Nature's Place

Cicada Ladies and Nights

She must have just dug herself from the earth and climbed the rough barked cutting I left against the Hibiscus. As I came along she was getting comfortable, locking onto a leaf. Looking closer I could see she was about to emerge from her old shell of an earth dweller, hard, smooth and bristly with big front digging ‘arms’, to become an air dweller.

Then she started pulsing and I knew a birth that I hadn’t seen before was imminent, so I got the camera.

I sometimes go into the garden at night with a small torch, nothing fancy, to see some nocturnal stuff.

*

The house where I live is probably one of the original Queenslanders in this area, judging by the condition of some of the wood. And the garden has remnants of the coastal wetland forest it once was. I find all kinds of bugs around the house I would normally expect to find in the nearby forest, reminders of another time.

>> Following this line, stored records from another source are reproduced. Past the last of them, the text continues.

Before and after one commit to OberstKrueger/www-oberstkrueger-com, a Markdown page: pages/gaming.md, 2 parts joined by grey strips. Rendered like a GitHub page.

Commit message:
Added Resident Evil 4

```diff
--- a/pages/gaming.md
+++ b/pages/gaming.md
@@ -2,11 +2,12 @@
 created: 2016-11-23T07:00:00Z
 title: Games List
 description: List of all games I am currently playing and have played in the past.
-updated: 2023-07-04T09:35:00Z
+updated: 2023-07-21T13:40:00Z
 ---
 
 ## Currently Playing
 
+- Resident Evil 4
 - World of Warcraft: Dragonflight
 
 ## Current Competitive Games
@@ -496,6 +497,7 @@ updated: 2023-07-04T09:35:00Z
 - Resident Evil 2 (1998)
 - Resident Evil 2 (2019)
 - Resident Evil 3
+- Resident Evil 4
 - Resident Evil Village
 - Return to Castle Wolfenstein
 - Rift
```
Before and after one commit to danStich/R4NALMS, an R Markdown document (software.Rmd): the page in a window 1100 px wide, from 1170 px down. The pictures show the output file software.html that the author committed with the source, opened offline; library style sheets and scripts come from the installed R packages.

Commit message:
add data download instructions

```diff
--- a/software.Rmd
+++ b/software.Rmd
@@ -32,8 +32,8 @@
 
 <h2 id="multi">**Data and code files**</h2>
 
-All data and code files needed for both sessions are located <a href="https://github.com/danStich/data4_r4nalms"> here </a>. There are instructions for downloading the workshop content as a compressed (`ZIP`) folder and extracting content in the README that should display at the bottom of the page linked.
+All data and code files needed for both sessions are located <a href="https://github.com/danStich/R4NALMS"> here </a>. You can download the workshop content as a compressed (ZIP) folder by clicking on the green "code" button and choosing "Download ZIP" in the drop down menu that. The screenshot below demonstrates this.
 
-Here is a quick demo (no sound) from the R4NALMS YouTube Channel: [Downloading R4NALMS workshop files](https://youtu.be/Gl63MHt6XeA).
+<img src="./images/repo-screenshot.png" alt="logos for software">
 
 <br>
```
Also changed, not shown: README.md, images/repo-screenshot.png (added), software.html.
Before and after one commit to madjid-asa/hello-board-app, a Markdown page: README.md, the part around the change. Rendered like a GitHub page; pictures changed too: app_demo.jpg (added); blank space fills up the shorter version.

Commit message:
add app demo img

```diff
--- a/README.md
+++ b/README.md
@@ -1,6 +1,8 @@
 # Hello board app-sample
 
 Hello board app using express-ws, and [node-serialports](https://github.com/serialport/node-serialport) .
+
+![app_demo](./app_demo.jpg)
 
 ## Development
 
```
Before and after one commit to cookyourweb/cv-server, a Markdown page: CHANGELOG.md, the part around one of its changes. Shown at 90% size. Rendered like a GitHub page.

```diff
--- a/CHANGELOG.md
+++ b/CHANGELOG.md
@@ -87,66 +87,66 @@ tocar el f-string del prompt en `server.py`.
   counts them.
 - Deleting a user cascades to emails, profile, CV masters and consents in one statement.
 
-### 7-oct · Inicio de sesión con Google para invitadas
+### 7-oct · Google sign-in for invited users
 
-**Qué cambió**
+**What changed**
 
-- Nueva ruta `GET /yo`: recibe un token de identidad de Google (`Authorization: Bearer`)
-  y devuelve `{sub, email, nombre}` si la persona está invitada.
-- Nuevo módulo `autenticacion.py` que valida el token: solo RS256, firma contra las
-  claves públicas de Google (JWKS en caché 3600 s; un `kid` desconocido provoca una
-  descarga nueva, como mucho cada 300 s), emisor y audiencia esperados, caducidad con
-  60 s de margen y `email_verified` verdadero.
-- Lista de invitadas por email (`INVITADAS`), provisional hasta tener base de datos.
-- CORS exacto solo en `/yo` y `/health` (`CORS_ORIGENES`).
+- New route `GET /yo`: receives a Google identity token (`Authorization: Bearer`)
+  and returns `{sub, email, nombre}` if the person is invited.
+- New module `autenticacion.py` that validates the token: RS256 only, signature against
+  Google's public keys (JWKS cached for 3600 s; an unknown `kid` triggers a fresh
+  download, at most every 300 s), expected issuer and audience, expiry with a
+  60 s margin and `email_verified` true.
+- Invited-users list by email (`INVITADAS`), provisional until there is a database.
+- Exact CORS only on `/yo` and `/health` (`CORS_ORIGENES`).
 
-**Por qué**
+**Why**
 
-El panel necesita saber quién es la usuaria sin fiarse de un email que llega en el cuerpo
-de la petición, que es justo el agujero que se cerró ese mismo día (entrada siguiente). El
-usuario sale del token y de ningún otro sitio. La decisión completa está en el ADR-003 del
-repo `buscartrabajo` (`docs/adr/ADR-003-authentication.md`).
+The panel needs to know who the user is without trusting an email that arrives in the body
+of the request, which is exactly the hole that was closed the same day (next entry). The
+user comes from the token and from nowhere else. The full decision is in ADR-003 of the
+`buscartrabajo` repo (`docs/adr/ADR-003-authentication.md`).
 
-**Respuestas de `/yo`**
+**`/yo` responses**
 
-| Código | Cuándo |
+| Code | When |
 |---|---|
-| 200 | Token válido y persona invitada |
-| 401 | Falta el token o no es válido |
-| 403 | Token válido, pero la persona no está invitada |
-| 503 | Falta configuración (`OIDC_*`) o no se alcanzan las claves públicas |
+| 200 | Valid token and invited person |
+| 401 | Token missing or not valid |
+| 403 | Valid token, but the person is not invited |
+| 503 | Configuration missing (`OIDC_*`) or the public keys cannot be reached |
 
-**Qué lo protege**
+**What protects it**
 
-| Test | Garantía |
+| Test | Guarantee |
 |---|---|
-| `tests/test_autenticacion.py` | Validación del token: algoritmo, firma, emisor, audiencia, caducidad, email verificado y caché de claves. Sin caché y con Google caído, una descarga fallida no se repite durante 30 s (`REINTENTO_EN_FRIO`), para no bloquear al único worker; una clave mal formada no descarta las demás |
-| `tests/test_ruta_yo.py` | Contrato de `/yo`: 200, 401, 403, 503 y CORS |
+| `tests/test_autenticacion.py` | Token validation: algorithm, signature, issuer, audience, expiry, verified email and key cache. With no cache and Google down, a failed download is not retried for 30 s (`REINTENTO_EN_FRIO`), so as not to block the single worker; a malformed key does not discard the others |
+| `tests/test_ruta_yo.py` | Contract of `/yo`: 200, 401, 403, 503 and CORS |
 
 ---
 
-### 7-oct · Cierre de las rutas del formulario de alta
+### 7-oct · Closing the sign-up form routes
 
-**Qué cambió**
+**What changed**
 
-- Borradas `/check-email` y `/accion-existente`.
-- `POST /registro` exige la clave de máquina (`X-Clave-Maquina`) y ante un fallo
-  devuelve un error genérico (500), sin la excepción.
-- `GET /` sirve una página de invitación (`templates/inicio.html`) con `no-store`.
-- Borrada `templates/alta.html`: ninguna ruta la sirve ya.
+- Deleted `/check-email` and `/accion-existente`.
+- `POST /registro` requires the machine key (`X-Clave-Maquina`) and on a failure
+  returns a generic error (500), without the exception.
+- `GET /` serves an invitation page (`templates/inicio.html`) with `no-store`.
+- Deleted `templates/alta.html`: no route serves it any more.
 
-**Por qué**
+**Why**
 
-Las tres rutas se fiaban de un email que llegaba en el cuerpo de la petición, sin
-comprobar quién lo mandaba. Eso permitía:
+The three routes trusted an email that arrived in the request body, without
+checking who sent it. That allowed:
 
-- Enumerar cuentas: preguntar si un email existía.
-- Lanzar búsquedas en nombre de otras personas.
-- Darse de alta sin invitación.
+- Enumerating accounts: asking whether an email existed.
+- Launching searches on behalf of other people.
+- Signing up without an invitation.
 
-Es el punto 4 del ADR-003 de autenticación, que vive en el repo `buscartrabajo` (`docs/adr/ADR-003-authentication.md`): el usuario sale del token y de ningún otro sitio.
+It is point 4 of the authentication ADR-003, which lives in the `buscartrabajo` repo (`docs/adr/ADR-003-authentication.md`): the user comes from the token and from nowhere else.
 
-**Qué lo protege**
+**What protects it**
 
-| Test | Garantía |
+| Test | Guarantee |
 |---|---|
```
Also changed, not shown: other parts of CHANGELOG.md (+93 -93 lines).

There are many small Cicadas coming out of the garden at night but this was a big one, about three inches long from nose to wing tips, and it’s rare to catch an emergence like this – for me. I was in position for a few shots and I didn’t want to disturb her and once the process began it didn’t last long, about fifteen minutes before her wings were filled and she was changing colour from the creamy white of a new born.

She climbed slowly out of the old form, filling the new as she went.

The will, a singular focus, unhurried intent.

Mark Berkery ……. Click any picture and click again to enlarge